In previous editions of the DSM, the stoppage of menstruation was mentioned as a diagnostic cue. This was changed in the current edition, to include boys and men (as well as prepubescent girls), but it is a common sign of anorexia nervosa in adolescent and adult women. Of course, this is not an obvious sign, but medical professionals may inquire about this if they suspect the presence of anorexia nervosa.

Can a person have anorexia nervosa and another eating disorder at the same time?

Strictly speaking, no, but this is a bit misleading. There is a binging/purging form of anorexia nervosa that is separate from the restricting type. It resembles bulimia nervosa, although it is interspersed with restrictions that bulimia nervosa normally isn’t. Bulimia nervosa patients are not necessarily underweight, although they are usually “on a diet” and dissatisfied with their weight.

People with anorexia nervosa also sometimes change their disordered eating patterns, although this is rare. A person with anorexia might occasionally binge eat out of hunger, then feel ashamed and panicked about the binge eating episode. Afterward, vomiting or another purging form like excessive exercise is common, as is increased restriction in the days following the episode. People have received multiple eating disorder diagnoses, but usually anorexia nervosa is the primary focus in treatment.

If a loved one is intentionally vomiting or fasting after meals but only some of the time, should parents be worried?

Yes. Anytime someone feels the need to purge after a meal, whether that means fasting or self-induced vomiting and laxative use – they are likely dealing with underlying psychological issues surrounding food, their body shape, and weight. While this doesn’t necessarily mean they are showing clear signs of either anorexia nervosa or bulimia nervosa, it could be an atypical form of either disorder, and the family needs to consider reaching out for help.

Wrapping Up
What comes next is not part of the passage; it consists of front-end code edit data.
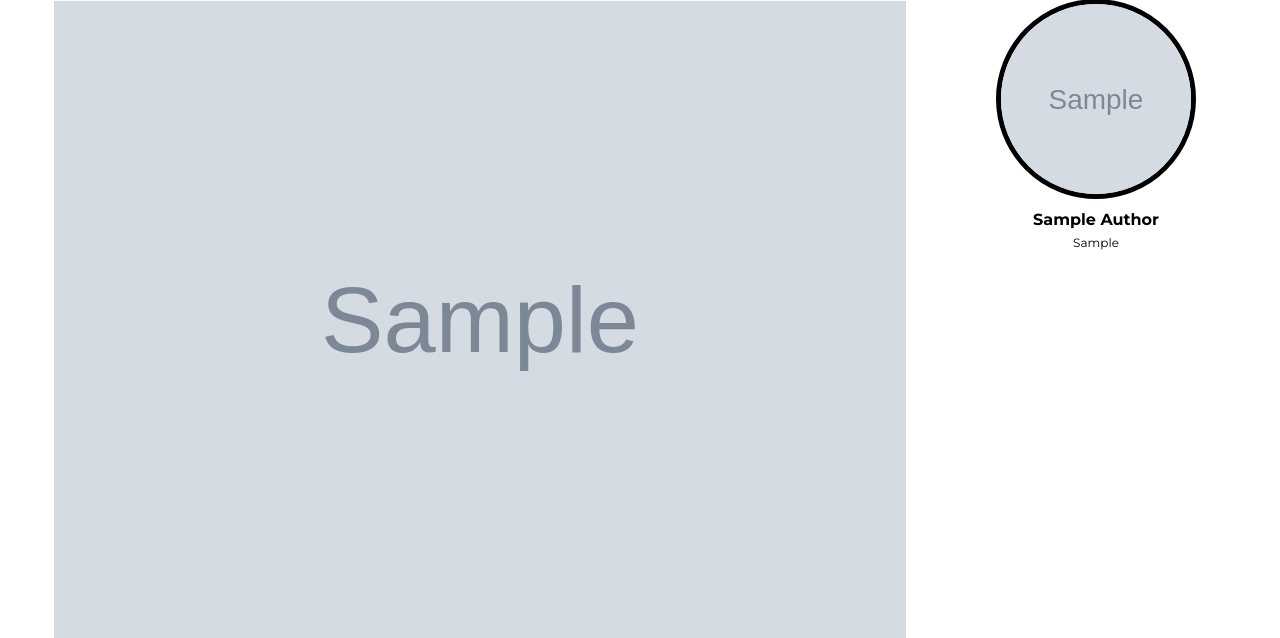
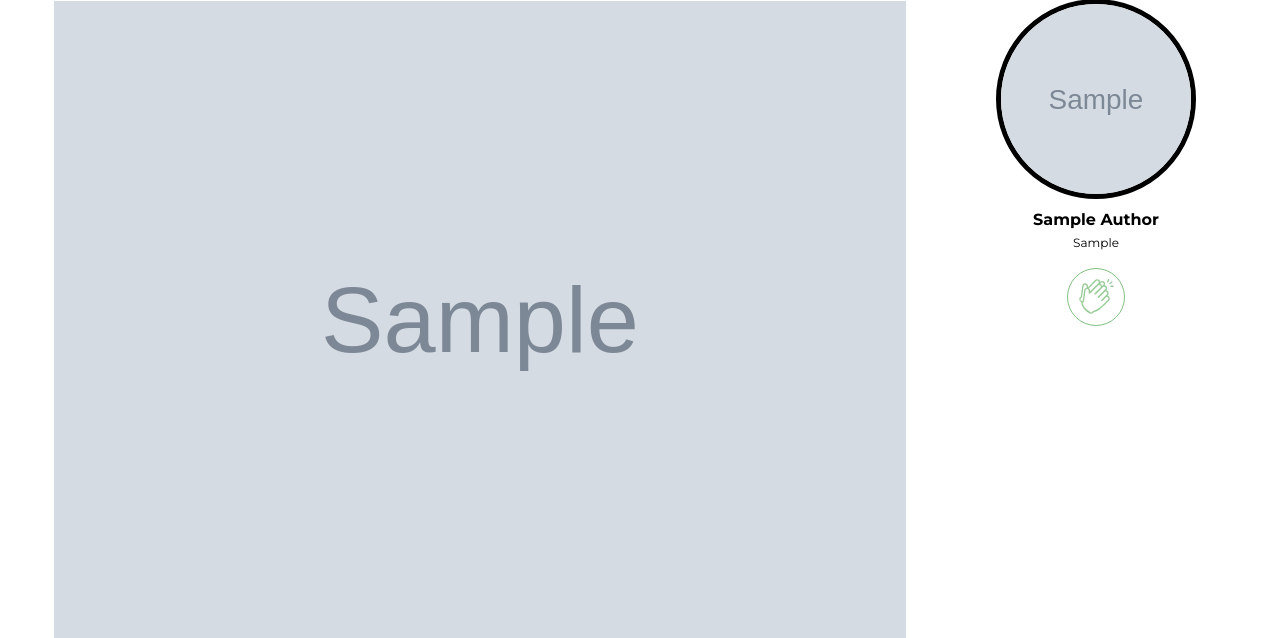
Before and after one commit to jbbenavidesr/larevistasomos, a Django app: a page that uses gallery/templates/gallery/image.html in a window 1280 px wide. Shown: the part 314-952 px from the top of the page. Run offline with Django 3.2, Linux system fonts and the light colour scheme; tables that the repository leaves empty hold one stand-in row (values such as "Sample post"); grey boxes marked "Sample" are stand-in pictures; parts of the project's set-up code (start-up, migrations or seed data) failed here and were passed over; some libraries are stand-ins or nearby versions.

Commit message:
Add clap btn to images

```diff
--- a/gallery/templates/gallery/image.html
+++ b/gallery/templates/gallery/image.html
@@ -38,5 +38,8 @@
                     <a href="{{ object.author.ig_url }}" target="_blank">{{ object.author.ig_user }}</a></p>
             {% endif %}
         </div>
+        <div class="clap-btn-sidebar">
+            <applause-button style="width: 58px; height: 58px;"/>
+        </div>
     </aside>
 {% endblock  %}
--- a/static/css/style.css
+++ b/static/css/style.css
@@ -770,6 +770,10 @@ aside {
     top: .5em;
 }
 
+.clap-btn-sidebar {
+    margin: 1em auto;
+}
+
 .comment-form-subtitle {
     font-size: .875rem;
     opacity: 0.5;
```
Anorexia nervosa is a serious mental health disorder that can ruin lives, but once it’s demystified, it’s easy to see that it can be treated. Using a combination of therapy, behavioral modification, and nutritional education, a full recovery is achievable. Modern anorexia nervosa treatment centers offer residential and outpatient treatment programs, in many cases specifically geared toward adolescents. These facilities include comfortable, home-like bedrooms and living facilities fully stocked kitchens and dining facilities, movement rooms, educational facilities, and much more.

If your daughter or an adolescent you love is showing these signs or symptoms, don’t hesitate.  Reach out to your doctor or an eating disorder specialist as soon as possible.  Anorexia nervosa can be beaten – it’s best to start early.


Melissa Spann, PhD, LMHC, CEDS-S

Melissa Orshan Spann, PhD, LMHC, RTY 200, is Chief Clinical Officer at Monte Nido & Affiliates, overseeing the clinical operations and programming for over 50 programs across the U.S. Dr. Spann is a Certified Eating Disorder Specialist and clinical supervisor as well as an accomplished presenter and passionate clinician who has spent her career working in the eating disorder field in higher levels of care. She is a member of the Academy for Eating Disorders and the International Association of Eating Disorder Professionals where she serves on the national certification committee, supervision faculty, and is on the board of her local chapter. She received her doctoral degree from Drexel University, master’s degree from the University of Miami, and bachelor’s degree from the University of Florida.